__ACTION ITEM__: Please state how many lines in the records below contain the word "mxGraphModel"; the answer should be a number and nothing else.

**** RECORDS SHOWN

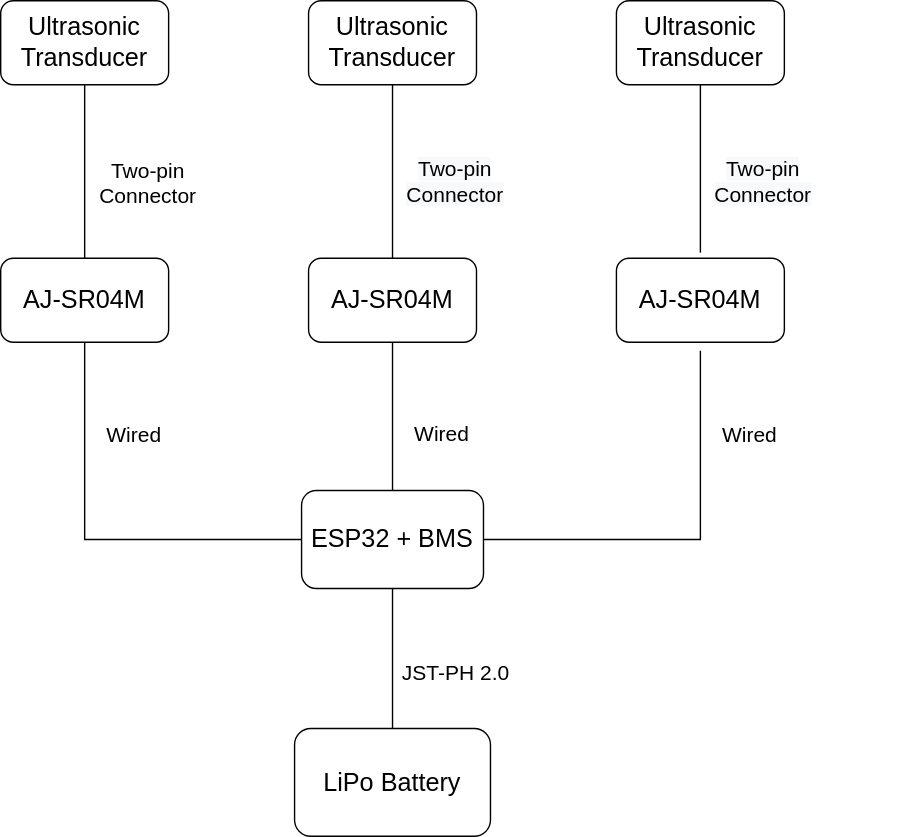
Before: SailTrack Wind/block-diagram.svg, a diagram exported from draw.io (metisvela/sailtrack). Source tidied: cells renumbered, new cells last; positions are measured from the earlier drawing's top-left corner, leaving out a move shared by most shapes. Source of this version:
```xml
<mxGraphModel background="#ffffff">
  <root>
    <mxCell id="0" />
    <mxCell id="1" parent="0" />
    <mxCell id="2" style="group;" parent="1" vertex="1">
      <mxGeometry width="650" height="597" as="geometry" />
    </mxCell>
    <mxCell id="3" value="&lt;font style=&quot;font-size: 18px&quot;&gt;ESP32 + BMS&lt;/font&gt;" style="rounded=1;whiteSpace=wrap;html=1;fontSize=16;" parent="2" vertex="1">
      <mxGeometry x="215" y="350" width="130" height="70" as="geometry" />
    </mxCell>
    <mxCell id="4" value="&lt;font style=&quot;font-size: 18px&quot;&gt;AJ-SR04M&lt;/font&gt;" style="rounded=1;whiteSpace=wrap;html=1;fontSize=16;" parent="2" vertex="1">
      <mxGeometry y="184" width="120" height="60" as="geometry" />
    </mxCell>
    <mxCell id="5" style="edgeStyle=orthogonalEdgeStyle;rounded=0;jettySize=auto;html=1;exitX=0;exitY=0.5;exitDx=0;exitDy=0;entryX=0.5;entryY=1;entryDx=0;entryDy=0;fontSize=16;endArrow=none;endFill=0;" parent="2" edge="1" source="3" target="4">
      <mxGeometry relative="1" as="geometry" />
    </mxCell>
    <mxCell id="6" value="&lt;font style=&quot;font-size: 18px&quot;&gt;AJ-SR04M&lt;/font&gt;" style="rounded=1;whiteSpace=wrap;html=1;fontSize=16;" parent="2" vertex="1">
      <mxGeometry x="220" y="184" width="120" height="60" as="geometry" />
    </mxCell>
    <mxCell id="7" style="edgeStyle=orthogonalEdgeStyle;rounded=0;jettySize=auto;html=1;exitX=0.5;exitY=0;exitDx=0;exitDy=0;entryX=0.5;entryY=1;entryDx=0;entryDy=0;fontSize=16;endArrow=none;endFill=0;" parent="2" edge="1" source="3" target="6">
      <mxGeometry relative="1" as="geometry" />
    </mxCell>
    <mxCell id="8" style="edgeStyle=orthogonalEdgeStyle;rounded=0;jettySize=auto;html=1;exitX=1;exitY=0.5;exitDx=0;exitDy=0;entryX=0.5;entryY=1;entryDx=0;entryDy=0;fontSize=16;endSize=6;endArrow=none;endFill=0;" parent="2" edge="1" source="3">
      <mxGeometry relative="1" as="geometry">
        <mxPoint x="500" y="250" as="targetPoint" />
      </mxGeometry>
    </mxCell>
    <mxCell id="9" value="&lt;font style=&quot;font-size: 18px&quot;&gt;Ultrasonic Transducer&lt;/font&gt;" style="rounded=1;whiteSpace=wrap;html=1;fontSize=16;" parent="2" vertex="1">
      <mxGeometry width="120" height="60" as="geometry" />
    </mxCell>
    <mxCell id="10" style="edgeStyle=orthogonalEdgeStyle;rounded=0;jettySize=auto;html=1;exitX=0.5;exitY=0;exitDx=0;exitDy=0;entryX=0.5;entryY=1;entryDx=0;entryDy=0;fontSize=16;endArrow=none;endFill=0;" parent="2" edge="1" source="4" target="9">
      <mxGeometry relative="1" as="geometry" />
    </mxCell>
    <mxCell id="11" value="&lt;font style=&quot;font-size: 18px&quot;&gt;Ultrasonic Transducer&lt;/font&gt;" style="rounded=1;whiteSpace=wrap;html=1;fontSize=16;" parent="2" vertex="1">
      <mxGeometry x="220" width="120" height="60" as="geometry" />
    </mxCell>
    <mxCell id="12" style="edgeStyle=orthogonalEdgeStyle;rounded=0;jettySize=auto;html=1;exitX=0.5;exitY=0;exitDx=0;exitDy=0;entryX=0.5;entryY=1;entryDx=0;entryDy=0;fontSize=16;endArrow=none;endFill=0;" parent="2" edge="1" source="6" target="11">
      <mxGeometry relative="1" as="geometry" />
    </mxCell>
    <mxCell id="13" value="&lt;font style=&quot;font-size: 18px&quot;&gt;Ultrasonic Transducer&lt;/font&gt;" style="rounded=1;whiteSpace=wrap;html=1;fontSize=16;" parent="2" vertex="1">
      <mxGeometry x="440" width="120" height="60" as="geometry" />
    </mxCell>
    <mxCell id="14" style="edgeStyle=orthogonalEdgeStyle;rounded=0;jettySize=auto;html=1;exitX=0.5;exitY=0;exitDx=0;exitDy=0;entryX=0.5;entryY=1;entryDx=0;entryDy=0;fontSize=16;startArrow=none;startFill=0;endArrow=none;endFill=0;" parent="2" edge="1" target="13">
      <mxGeometry relative="1" as="geometry">
        <mxPoint x="500" y="180" as="sourcePoint" />
      </mxGeometry>
    </mxCell>
    <mxCell id="15" value="&lt;span style=&quot;font-size: 18px&quot;&gt;LiPo Battery&lt;/span&gt;" style="rounded=1;whiteSpace=wrap;html=1;fontSize=16;" parent="2" vertex="1">
      <mxGeometry x="210" y="520" width="140" height="77" as="geometry" />
    </mxCell>
    <mxCell id="16" style="edgeStyle=orthogonalEdgeStyle;rounded=0;jettySize=auto;html=1;entryX=0.5;entryY=0;entryDx=0;entryDy=0;endArrow=none;endFill=0;" parent="2" edge="1" source="3" target="15">
      <mxGeometry relative="1" as="geometry" />
    </mxCell>
    <mxCell id="17" value="&lt;font style=&quot;font-size: 15px&quot;&gt;Two-pin &lt;br&gt;Connector&lt;/font&gt;" style="text;html=1;align=center;verticalAlign=middle;fillColor=none;strokeColor=none;rounded=0;" parent="2" vertex="1">
      <mxGeometry x="60" y="115" width="90" height="30" as="geometry" />
    </mxCell>
    <mxCell id="18" value="&lt;span style=&quot;color: rgb(0 , 0 , 0) ; font-family: &amp;#34;helvetica&amp;#34; ; font-size: 15px ; font-style: normal ; font-weight: 400 ; letter-spacing: normal ; text-indent: 0px ; text-transform: none ; word-spacing: 0px ; background-color: rgb(248 , 249 , 250) ; display: inline ; float: none&quot;&gt;Two-pin &lt;br&gt;Connector&lt;/span&gt;" style="text;whiteSpace=wrap;html=1;align=center;" parent="2" vertex="1">
      <mxGeometry x="290" y="105" width="70" height="30" as="geometry" />
    </mxCell>
    <mxCell id="19" value="&lt;span style=&quot;color: rgb(0 , 0 , 0) ; font-family: &amp;#34;helvetica&amp;#34; ; font-size: 15px ; font-style: normal ; font-weight: 400 ; letter-spacing: normal ; text-indent: 0px ; text-transform: none ; word-spacing: 0px ; background-color: rgb(248 , 249 , 250) ; display: inline ; float: none&quot;&gt;Two-pin &lt;br&gt;Connector&lt;/span&gt;" style="text;whiteSpace=wrap;html=1;align=center;" parent="2" vertex="1">
      <mxGeometry x="510" y="105" width="70" height="30" as="geometry" />
    </mxCell>
    <mxCell id="20" value="&lt;font style=&quot;font-size: 15px&quot;&gt;Wired&lt;/font&gt;" style="text;html=1;align=center;verticalAlign=middle;fillColor=none;strokeColor=none;rounded=0;" parent="2" vertex="1">
      <mxGeometry x="70" y="300" width="50" height="20" as="geometry" />
    </mxCell>
    <mxCell id="21" value="&lt;font style=&quot;font-size: 15px&quot;&gt;Wired&lt;/font&gt;" style="text;html=1;align=center;verticalAlign=middle;fillColor=none;strokeColor=none;rounded=0;" parent="2" vertex="1">
      <mxGeometry x="290" y="299" width="50" height="20" as="geometry" />
    </mxCell>
    <mxCell id="22" value="&lt;font style=&quot;font-size: 15px&quot;&gt;Wired&lt;/font&gt;" style="text;html=1;align=center;verticalAlign=middle;fillColor=none;strokeColor=none;rounded=0;" parent="2" vertex="1">
      <mxGeometry x="510" y="300" width="50" height="20" as="geometry" />
    </mxCell>
    <mxCell id="23" value="&lt;font style=&quot;font-size: 15px&quot;&gt;JST-PH 2.0&lt;/font&gt;" style="text;html=1;align=center;verticalAlign=middle;fillColor=none;strokeColor=none;rounded=0;" parent="2" vertex="1">
      <mxGeometry x="280" y="470" width="90" height="20" as="geometry" />
    </mxCell>
    <mxCell id="24" value="&lt;font style=&quot;font-size: 18px&quot;&gt;AJ-SR04M&lt;/font&gt;" style="rounded=1;whiteSpace=wrap;html=1;fontSize=16;" parent="2" vertex="1">
      <mxGeometry x="440" y="184" width="120" height="60" as="geometry" />
    </mxCell>
    <mxCell id="25" style="edgeStyle=orthogonalEdgeStyle;rounded=0;orthogonalLoop=1;jettySize=auto;html=1;exitX=0.5;exitY=1;exitDx=0;exitDy=0;endArrow=none;endFill=0;" parent="2" edge="1" source="19" target="19">
      <mxGeometry relative="1" as="geometry" />
    </mxCell>
  </root>
</mxGraphModel>
```
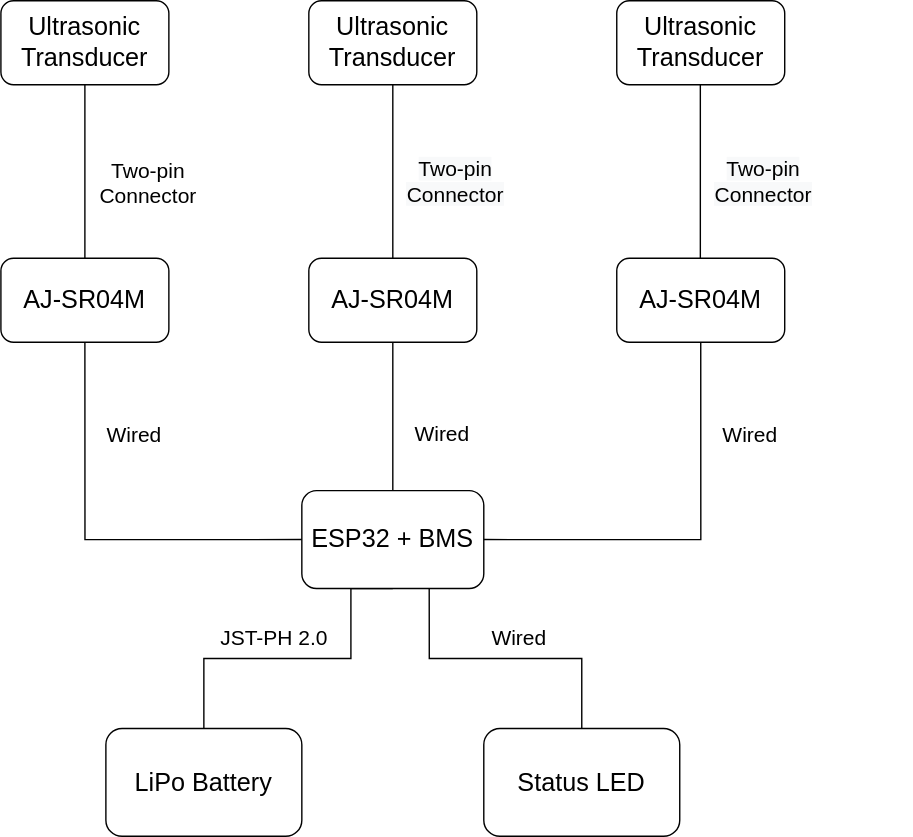
After the commit.

The edit, as a diff of the source:
```diff
@@ -5,6 +5,15 @@
     <mxCell id="2" style="group;" parent="1" vertex="1">
       <mxGeometry width="650" height="597" as="geometry" />
     </mxCell>
+    <mxCell id="16" style="edgeStyle=orthogonalEdgeStyle;rounded=0;jettySize=auto;html=1;exitX=0.5;exitY=1;exitDx=0;exitDy=0;entryX=0.5;entryY=0;entryDx=0;entryDy=0;endArrow=none;endFill=0;" parent="2" edge="1" source="3" target="15">
+      <mxGeometry relative="1" as="geometry">
+        <Array as="points">
+          <mxPoint x="250" y="420" />
+          <mxPoint x="250" y="470" />
+          <mxPoint x="145" y="470" />
+        </Array>
+      </mxGeometry>
+    </mxCell>
     <mxCell id="3" value="&lt;font style=&quot;font-size: 18px&quot;&gt;ESP32 + BMS&lt;/font&gt;" style="rounded=1;whiteSpace=wrap;html=1;fontSize=16;" parent="2" vertex="1">
       <mxGeometry x="215" y="350" width="130" height="70" as="geometry" />
     </mxCell>
@@ -20,10 +29,8 @@
     <mxCell id="7" style="edgeStyle=orthogonalEdgeStyle;rounded=0;jettySize=auto;html=1;exitX=0.5;exitY=0;exitDx=0;exitDy=0;entryX=0.5;entryY=1;entryDx=0;entryDy=0;fontSize=16;endArrow=none;endFill=0;" parent="2" edge="1" source="3" target="6">
       <mxGeometry relative="1" as="geometry" />
     </mxCell>
-    <mxCell id="8" style="edgeStyle=orthogonalEdgeStyle;rounded=0;jettySize=auto;html=1;exitX=1;exitY=0.5;exitDx=0;exitDy=0;entryX=0.5;entryY=1;entryDx=0;entryDy=0;fontSize=16;endSize=6;endArrow=none;endFill=0;" parent="2" edge="1" source="3">
-      <mxGeometry relative="1" as="geometry">
-        <mxPoint x="500" y="250" as="targetPoint" />
-      </mxGeometry>
+    <mxCell id="8" style="edgeStyle=orthogonalEdgeStyle;rounded=0;jettySize=auto;html=1;exitX=1;exitY=0.5;exitDx=0;exitDy=0;entryX=0.5;entryY=1;entryDx=0;entryDy=0;fontSize=16;endSize=6;endArrow=none;endFill=0;" parent="2" edge="1" source="3" target="24">
+      <mxGeometry relative="1" as="geometry" />
     </mxCell>
     <mxCell id="9" value="&lt;font style=&quot;font-size: 18px&quot;&gt;Ultrasonic Transducer&lt;/font&gt;" style="rounded=1;whiteSpace=wrap;html=1;fontSize=16;" parent="2" vertex="1">
       <mxGeometry width="120" height="60" as="geometry" />
@@ -40,17 +47,9 @@
     <mxCell id="13" value="&lt;font style=&quot;font-size: 18px&quot;&gt;Ultrasonic Transducer&lt;/font&gt;" style="rounded=1;whiteSpace=wrap;html=1;fontSize=16;" parent="2" vertex="1">
       <mxGeometry x="440" width="120" height="60" as="geometry" />
     </mxCell>
-    <mxCell id="14" style="edgeStyle=orthogonalEdgeStyle;rounded=0;jettySize=auto;html=1;exitX=0.5;exitY=0;exitDx=0;exitDy=0;entryX=0.5;entryY=1;entryDx=0;entryDy=0;fontSize=16;startArrow=none;startFill=0;endArrow=none;endFill=0;" parent="2" edge="1" target="13">
-      <mxGeometry relative="1" as="geometry">
-        <mxPoint x="500" y="180" as="sourcePoint" />
-      </mxGeometry>
-    </mxCell>
     <mxCell id="15" value="&lt;span style=&quot;font-size: 18px&quot;&gt;LiPo Battery&lt;/span&gt;" style="rounded=1;whiteSpace=wrap;html=1;fontSize=16;" parent="2" vertex="1">
-      <mxGeometry x="210" y="520" width="140" height="77" as="geometry" />
+      <mxGeometry x="75" y="520" width="140" height="77" as="geometry" />
     </mxCell>
-    <mxCell id="16" style="edgeStyle=orthogonalEdgeStyle;rounded=0;jettySize=auto;html=1;entryX=0.5;entryY=0;entryDx=0;entryDy=0;endArrow=none;endFill=0;" parent="2" edge="1" source="3" target="15">
-      <mxGeometry relative="1" as="geometry" />
-    </mxCell>
     <mxCell id="17" value="&lt;font style=&quot;font-size: 15px&quot;&gt;Two-pin &lt;br&gt;Connector&lt;/font&gt;" style="text;html=1;align=center;verticalAlign=middle;fillColor=none;strokeColor=none;rounded=0;" parent="2" vertex="1">
       <mxGeometry x="60" y="115" width="90" height="30" as="geometry" />
     </mxCell>
@@ -70,7 +69,7 @@
       <mxGeometry x="510" y="300" width="50" height="20" as="geometry" />
     </mxCell>
     <mxCell id="23" value="&lt;font style=&quot;font-size: 15px&quot;&gt;JST-PH 2.0&lt;/font&gt;" style="text;html=1;align=center;verticalAlign=middle;fillColor=none;strokeColor=none;rounded=0;" parent="2" vertex="1">
-      <mxGeometry x="280" y="470" width="90" height="20" as="geometry" />
+      <mxGeometry x="150" y="445" width="90" height="20" as="geometry" />
     </mxCell>
     <mxCell id="24" value="&lt;font style=&quot;font-size: 18px&quot;&gt;AJ-SR04M&lt;/font&gt;" style="rounded=1;whiteSpace=wrap;html=1;fontSize=16;" parent="2" vertex="1">
       <mxGeometry x="440" y="184" width="120" height="60" as="geometry" />
@@ -78,5 +77,20 @@
     <mxCell id="25" style="edgeStyle=orthogonalEdgeStyle;rounded=0;orthogonalLoop=1;jettySize=auto;html=1;exitX=0.5;exitY=1;exitDx=0;exitDy=0;endArrow=none;endFill=0;" parent="2" edge="1" source="19" target="19">
       <mxGeometry relative="1" as="geometry" />
     </mxCell>
+    <mxCell id="26" style="edgeStyle=orthogonalEdgeStyle;rounded=0;orthogonalLoop=1;jettySize=auto;html=1;exitX=0.5;exitY=0;exitDx=0;exitDy=0;entryX=0.5;entryY=1;entryDx=0;entryDy=0;fontSize=16;endArrow=none;endFill=0;" parent="2" edge="1">
+      <mxGeometry relative="1" as="geometry">
+        <mxPoint x="499.7" y="184" as="sourcePoint" />
+        <mxPoint x="499.7" y="60" as="targetPoint" />
+      </mxGeometry>
+    </mxCell>
+    <mxCell id="27" style="edgeStyle=orthogonalEdgeStyle;rounded=0;jettySize=auto;html=1;exitX=0.5;exitY=0;exitDx=0;exitDy=0;entryX=0.7;entryY=0.998;entryDx=0;entryDy=0;entryPerimeter=0;endArrow=none;endFill=0;" parent="2" edge="1" source="28" target="3">
+      <mxGeometry relative="1" as="geometry" />
+    </mxCell>
+    <mxCell id="28" value="&lt;span style=&quot;font-size: 18px&quot;&gt;Status LED&lt;/span&gt;" style="rounded=1;whiteSpace=wrap;html=1;fontSize=16;" parent="2" vertex="1">
+      <mxGeometry x="345" y="520" width="140" height="77" as="geometry" />
+    </mxCell>
+    <mxCell id="29" value="&lt;font style=&quot;font-size: 15px&quot;&gt;Wired&lt;/font&gt;" style="text;html=1;align=center;verticalAlign=middle;" parent="2" vertex="1">
+      <mxGeometry x="345" y="445" width="50" height="20" as="geometry" />
+    </mxCell>
   </root>
 </mxGraphModel>
```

********

__SOLUTION FOR THIS EXERCISE__: 3